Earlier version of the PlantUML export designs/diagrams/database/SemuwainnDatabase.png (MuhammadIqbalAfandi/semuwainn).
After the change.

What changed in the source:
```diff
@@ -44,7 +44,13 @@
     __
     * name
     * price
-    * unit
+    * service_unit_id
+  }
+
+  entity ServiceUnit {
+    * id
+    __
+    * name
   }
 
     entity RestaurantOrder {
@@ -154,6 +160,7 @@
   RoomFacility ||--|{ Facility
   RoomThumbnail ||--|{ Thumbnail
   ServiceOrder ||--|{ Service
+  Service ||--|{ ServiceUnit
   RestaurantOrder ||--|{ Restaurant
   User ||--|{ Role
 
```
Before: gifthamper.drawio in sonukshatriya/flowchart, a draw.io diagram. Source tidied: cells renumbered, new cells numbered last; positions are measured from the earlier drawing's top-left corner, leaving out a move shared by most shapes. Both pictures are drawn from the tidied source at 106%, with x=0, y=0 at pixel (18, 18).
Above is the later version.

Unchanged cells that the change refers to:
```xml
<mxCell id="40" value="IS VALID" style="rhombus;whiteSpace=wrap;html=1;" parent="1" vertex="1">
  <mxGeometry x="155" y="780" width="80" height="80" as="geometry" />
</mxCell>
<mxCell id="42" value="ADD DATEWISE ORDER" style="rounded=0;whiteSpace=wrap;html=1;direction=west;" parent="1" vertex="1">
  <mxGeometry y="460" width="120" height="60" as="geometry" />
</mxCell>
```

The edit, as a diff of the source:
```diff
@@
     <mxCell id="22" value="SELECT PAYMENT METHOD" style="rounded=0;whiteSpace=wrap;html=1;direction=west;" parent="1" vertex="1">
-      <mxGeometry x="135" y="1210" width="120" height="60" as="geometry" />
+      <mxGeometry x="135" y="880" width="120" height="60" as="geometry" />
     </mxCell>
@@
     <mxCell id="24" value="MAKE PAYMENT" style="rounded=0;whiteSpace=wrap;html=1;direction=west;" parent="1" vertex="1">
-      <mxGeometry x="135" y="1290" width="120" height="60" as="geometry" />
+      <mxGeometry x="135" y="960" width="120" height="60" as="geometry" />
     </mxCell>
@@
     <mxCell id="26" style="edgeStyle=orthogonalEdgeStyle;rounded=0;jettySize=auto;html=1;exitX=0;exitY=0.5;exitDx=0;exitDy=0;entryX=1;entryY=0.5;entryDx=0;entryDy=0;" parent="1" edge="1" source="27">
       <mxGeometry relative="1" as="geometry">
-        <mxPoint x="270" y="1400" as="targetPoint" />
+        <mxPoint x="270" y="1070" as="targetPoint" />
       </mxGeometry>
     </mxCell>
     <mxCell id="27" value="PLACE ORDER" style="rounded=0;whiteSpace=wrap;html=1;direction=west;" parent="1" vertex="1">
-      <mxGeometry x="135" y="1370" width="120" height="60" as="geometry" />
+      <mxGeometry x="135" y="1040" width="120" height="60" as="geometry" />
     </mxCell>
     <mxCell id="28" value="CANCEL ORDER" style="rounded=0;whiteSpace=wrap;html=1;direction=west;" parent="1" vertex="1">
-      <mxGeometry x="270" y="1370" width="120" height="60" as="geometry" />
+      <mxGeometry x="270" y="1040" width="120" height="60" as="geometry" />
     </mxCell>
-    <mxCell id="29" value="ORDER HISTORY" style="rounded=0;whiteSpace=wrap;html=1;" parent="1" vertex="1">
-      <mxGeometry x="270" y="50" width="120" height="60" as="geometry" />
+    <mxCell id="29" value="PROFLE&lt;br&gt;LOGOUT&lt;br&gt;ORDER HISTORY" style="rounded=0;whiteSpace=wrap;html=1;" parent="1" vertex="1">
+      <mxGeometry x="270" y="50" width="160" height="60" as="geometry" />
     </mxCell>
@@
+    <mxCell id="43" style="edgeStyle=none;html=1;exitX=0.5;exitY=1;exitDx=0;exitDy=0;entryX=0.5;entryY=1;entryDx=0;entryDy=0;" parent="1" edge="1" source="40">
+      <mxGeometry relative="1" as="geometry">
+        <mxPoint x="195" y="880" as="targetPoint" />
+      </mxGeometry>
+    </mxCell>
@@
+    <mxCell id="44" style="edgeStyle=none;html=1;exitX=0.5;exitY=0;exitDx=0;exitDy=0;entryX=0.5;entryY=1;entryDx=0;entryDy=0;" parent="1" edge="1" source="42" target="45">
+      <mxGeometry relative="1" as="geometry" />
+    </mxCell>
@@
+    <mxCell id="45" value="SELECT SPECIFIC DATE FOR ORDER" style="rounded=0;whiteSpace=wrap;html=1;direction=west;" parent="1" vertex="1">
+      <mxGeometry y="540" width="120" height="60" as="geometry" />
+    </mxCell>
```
━━━━━━
## Assignment
Repeat every record, keeping each word and mark exactly as it is.

## Your solution
Earlier version of the PlantUML export designs/diagrams/database/SemuwainnDatabase.png (MuhammadIqbalAfandi/semuwainn).
After the change.

What changed in the source:
```diff
@@ -44,7 +44,13 @@
     __
     * name
     * price
-    * unit
+    * service_unit_id
+  }
+
+  entity ServiceUnit {
+    * id
+    __
+    * name
   }
 
     entity RestaurantOrder {
@@ -154,6 +160,7 @@
   RoomFacility ||--|{ Facility
   RoomThumbnail ||--|{ Thumbnail
   ServiceOrder ||--|{ Service
+  Service ||--|{ ServiceUnit
   RestaurantOrder ||--|{ Restaurant
   User ||--|{ Role
 
```
Before: gifthamper.drawio in sonukshatriya/flowchart, a draw.io diagram. Source tidied: cells renumbered, new cells numbered last; positions are measured from the earlier drawing's top-left corner, leaving out a move shared by most shapes. Both pictures are drawn from the tidied source at 106%, with x=0, y=0 at pixel (18, 18).
Above is the later version.

Unchanged cells that the change refers to:
```xml
<mxCell id="40" value="IS VALID" style="rhombus;whiteSpace=wrap;html=1;" parent="1" vertex="1">
  <mxGeometry x="155" y="780" width="80" height="80" as="geometry" />
</mxCell>
<mxCell id="42" value="ADD DATEWISE ORDER" style="rounded=0;whiteSpace=wrap;html=1;direction=west;" parent="1" vertex="1">
  <mxGeometry y="460" width="120" height="60" as="geometry" />
</mxCell>
```

The edit, as a diff of the source:
```diff
@@
     <mxCell id="22" value="SELECT PAYMENT METHOD" style="rounded=0;whiteSpace=wrap;html=1;direction=west;" parent="1" vertex="1">
-      <mxGeometry x="135" y="1210" width="120" height="60" as="geometry" />
+      <mxGeometry x="135" y="880" width="120" height="60" as="geometry" />
     </mxCell>
@@
     <mxCell id="24" value="MAKE PAYMENT" style="rounded=0;whiteSpace=wrap;html=1;direction=west;" parent="1" vertex="1">
-      <mxGeometry x="135" y="1290" width="120" height="60" as="geometry" />
+      <mxGeometry x="135" y="960" width="120" height="60" as="geometry" />
     </mxCell>
@@
     <mxCell id="26" style="edgeStyle=orthogonalEdgeStyle;rounded=0;jettySize=auto;html=1;exitX=0;exitY=0.5;exitDx=0;exitDy=0;entryX=1;entryY=0.5;entryDx=0;entryDy=0;" parent="1" edge="1" source="27">
       <mxGeometry relative="1" as="geometry">
-        <mxPoint x="270" y="1400" as="targetPoint" />
+        <mxPoint x="270" y="1070" as="targetPoint" />
       </mxGeometry>
     </mxCell>
     <mxCell id="27" value="PLACE ORDER" style="rounded=0;whiteSpace=wrap;html=1;direction=west;" parent="1" vertex="1">
-      <mxGeometry x="135" y="1370" width="120" height="60" as="geometry" />
+      <mxGeometry x="135" y="1040" width="120" height="60" as="geometry" />
     </mxCell>
     <mxCell id="28" value="CANCEL ORDER" style="rounded=0;whiteSpace=wrap;html=1;direction=west;" parent="1" vertex="1">
-      <mxGeometry x="270" y="1370" width="120" height="60" as="geometry" />
+      <mxGeometry x="270" y="1040" width="120" height="60" as="geometry" />
     </mxCell>
-    <mxCell id="29" value="ORDER HISTORY" style="rounded=0;whiteSpace=wrap;html=1;" parent="1" vertex="1">
-      <mxGeometry x="270" y="50" width="120" height="60" as="geometry" />
+    <mxCell id="29" value="PROFLE&lt;br&gt;LOGOUT&lt;br&gt;ORDER HISTORY" style="rounded=0;whiteSpace=wrap;html=1;" parent="1" vertex="1">
+      <mxGeometry x="270" y="50" width="160" height="60" as="geometry" />
     </mxCell>
@@
+    <mxCell id="43" style="edgeStyle=none;html=1;exitX=0.5;exitY=1;exitDx=0;exitDy=0;entryX=0.5;entryY=1;entryDx=0;entryDy=0;" parent="1" edge="1" source="40">
+      <mxGeometry relative="1" as="geometry">
+        <mxPoint x="195" y="880" as="targetPoint" />
+      </mxGeometry>
+    </mxCell>
@@
+    <mxCell id="44" style="edgeStyle=none;html=1;exitX=0.5;exitY=0;exitDx=0;exitDy=0;entryX=0.5;entryY=1;entryDx=0;entryDy=0;" parent="1" edge="1" source="42" target="45">
+      <mxGeometry relative="1" as="geometry" />
+    </mxCell>
@@
+    <mxCell id="45" value="SELECT SPECIFIC DATE FOR ORDER" style="rounded=0;whiteSpace=wrap;html=1;direction=west;" parent="1" vertex="1">
+      <mxGeometry y="540" width="120" height="60" as="geometry" />
+    </mxCell>
```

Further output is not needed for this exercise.